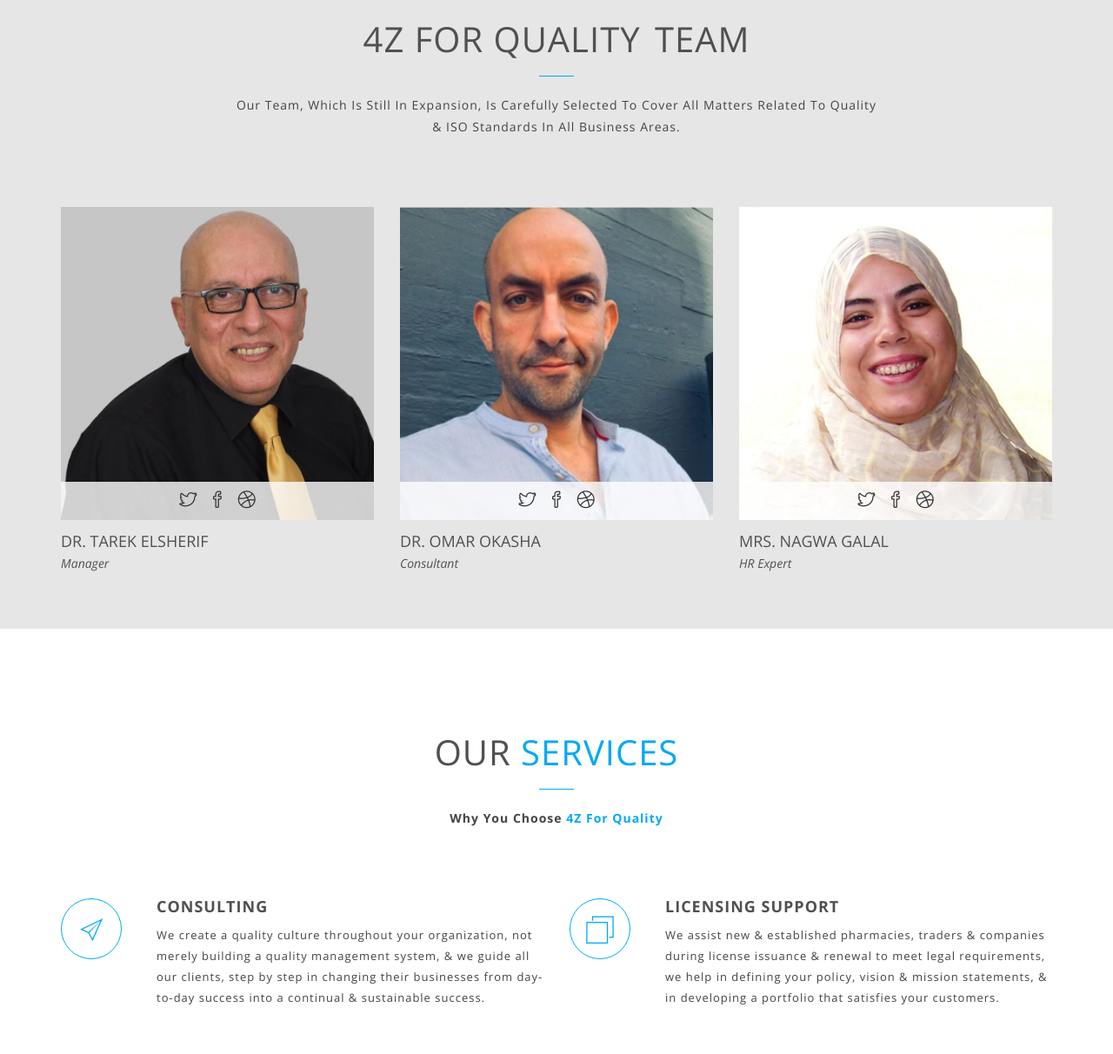
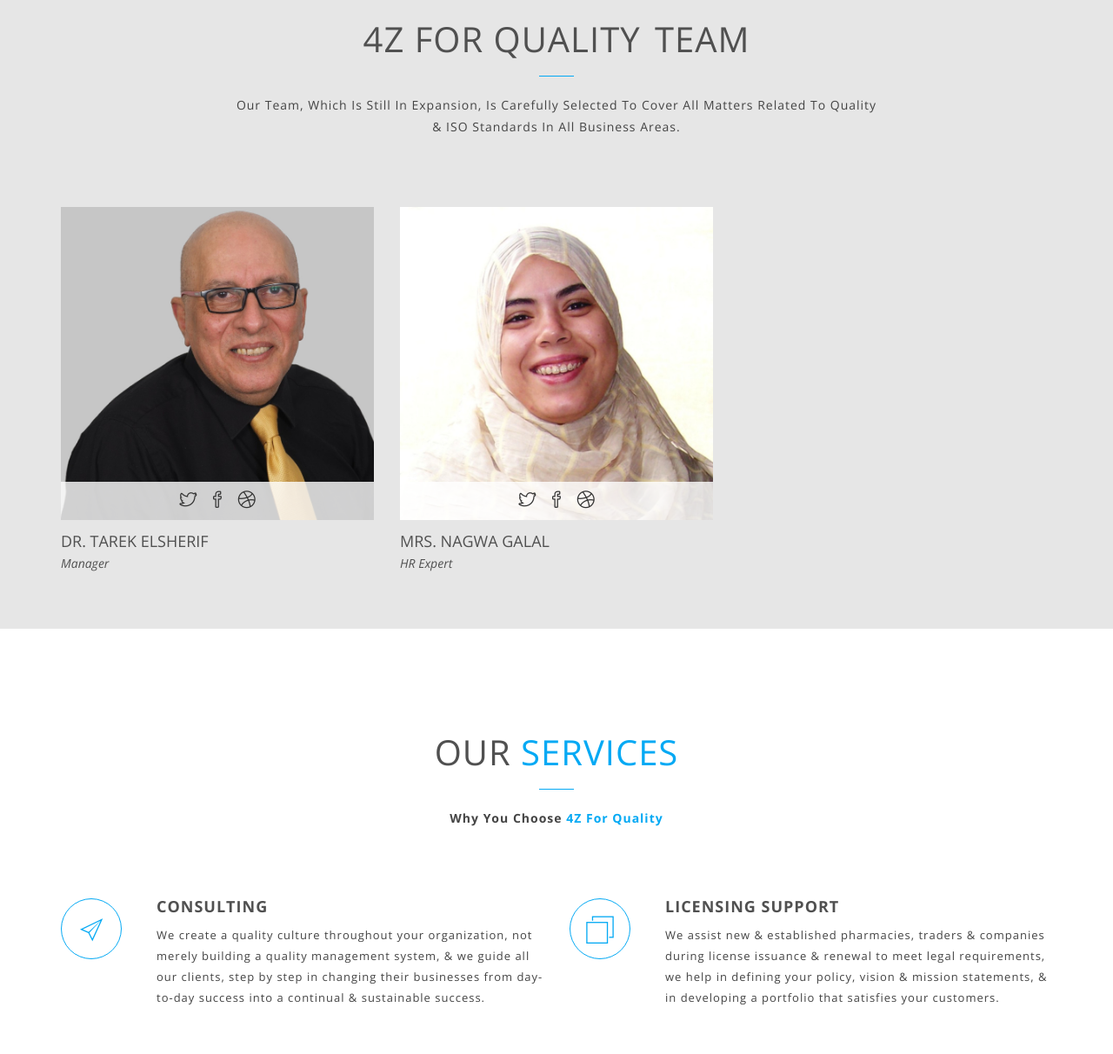
Before and after one commit to 4z4quality/en, a plain HTML site: page index.html in a window 1280 px wide. Shown: the part 2606-3818 px from the top of the page at 87% size. Drawn offline with nearby package versions, Linux system fonts and the light colour scheme; files whose address does not match are found by name.

Commit message:
forth change

```diff
--- a/index.html
+++ b/index.html
@@ -272,21 +272,6 @@
                     </div><!--team col end-->
                     <div class="col-sm-4 margin-bottom30">
                         <div class="team-box">
-                            <img src="images/team-2.jpg" class="img-responsive" alt="Dr. Omar Okasha">
-
-                            <ul class="social list-inline">
-                                <li><a href="https://twitter.com/4zFor"><i class="icon icon-social-twitter"></i></a></li>
-                                <li><a href="https://www.facebook.com/4Z-for-Quality-101939698877487"><i class="icon icon-social-facebook"></i></a></li>
-                                <li><a href="the4z.com"><i class="icon icon-social-dribbble"></i></a></li>
-                            </ul>
-                        </div>
-                        <div class="team-desc">
-                            <h4>Dr. Omar Okasha</h4>
-                            <em>Consultant</em>
-                        </div>
-                    </div><!--team col end-->
-                    <div class="col-sm-4 margin-bottom30">
-                        <div class="team-box">
                             <img src="images/team-3.jpg" class="img-responsive" alt="">
                             <ul class="social list-inline">
                                 <li><a href="https://twitter.com/4zFor"><i class="icon icon-social-twitter"></i></a></li>
@@ -414,15 +399,6 @@
 
                                         </p>
                                         <h5><b>PhD - Lead Auditor</h5></b>
-                                    </div>
-                                </li>
-                                <li>
-                                    <div class="slide-items">
-                                        <img src="images/team-2.jpg" alt="Dr. Omar Okasha">
-                                        <p><b>Dr. Omar Okasha, Consultant & Quality Expert.</b>
-
-                                        </p>
-                                        <h5><b>Master in Epidemiology - Diploma of Qiality</h5></b>
                                     </div>
                                 </li>
                                 <li>
```
Also changed, not shown: ar/index.html (+0 -23 lines).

★ ★ ★ ★

What is needed: Give back every record above word for word, dropping pictures.

Exercise response:
Before and after one commit to 4z4quality/en, a plain HTML site: page index.html in a window 1280 px wide. Shown: the part 2606-3818 px from the top of the page at 87% size. Drawn offline with nearby package versions, Linux system fonts and the light colour scheme; files whose address does not match are found by name.

Commit message:
forth change

```diff
--- a/index.html
+++ b/index.html
@@ -272,21 +272,6 @@
                     </div><!--team col end-->
                     <div class="col-sm-4 margin-bottom30">
                         <div class="team-box">
-                            <img src="images/team-2.jpg" class="img-responsive" alt="Dr. Omar Okasha">
-
-                            <ul class="social list-inline">
-                                <li><a href="https://twitter.com/4zFor"><i class="icon icon-social-twitter"></i></a></li>
-                                <li><a href="https://www.facebook.com/4Z-for-Quality-101939698877487"><i class="icon icon-social-facebook"></i></a></li>
-                                <li><a href="the4z.com"><i class="icon icon-social-dribbble"></i></a></li>
-                            </ul>
-                        </div>
-                        <div class="team-desc">
-                            <h4>Dr. Omar Okasha</h4>
-                            <em>Consultant</em>
-                        </div>
-                    </div><!--team col end-->
-                    <div class="col-sm-4 margin-bottom30">
-                        <div class="team-box">
                             <img src="images/team-3.jpg" class="img-responsive" alt="">
                             <ul class="social list-inline">
                                 <li><a href="https://twitter.com/4zFor"><i class="icon icon-social-twitter"></i></a></li>
@@ -414,15 +399,6 @@
 
                                         </p>
                                         <h5><b>PhD - Lead Auditor</h5></b>
-                                    </div>
-                                </li>
-                                <li>
-                                    <div class="slide-items">
-                                        <img src="images/team-2.jpg" alt="Dr. Omar Okasha">
-                                        <p><b>Dr. Omar Okasha, Consultant & Quality Expert.</b>
-
-                                        </p>
-                                        <h5><b>Master in Epidemiology - Diploma of Qiality</h5></b>
                                     </div>
                                 </li>
                                 <li>
```
Also changed, not shown: ar/index.html (+0 -23 lines).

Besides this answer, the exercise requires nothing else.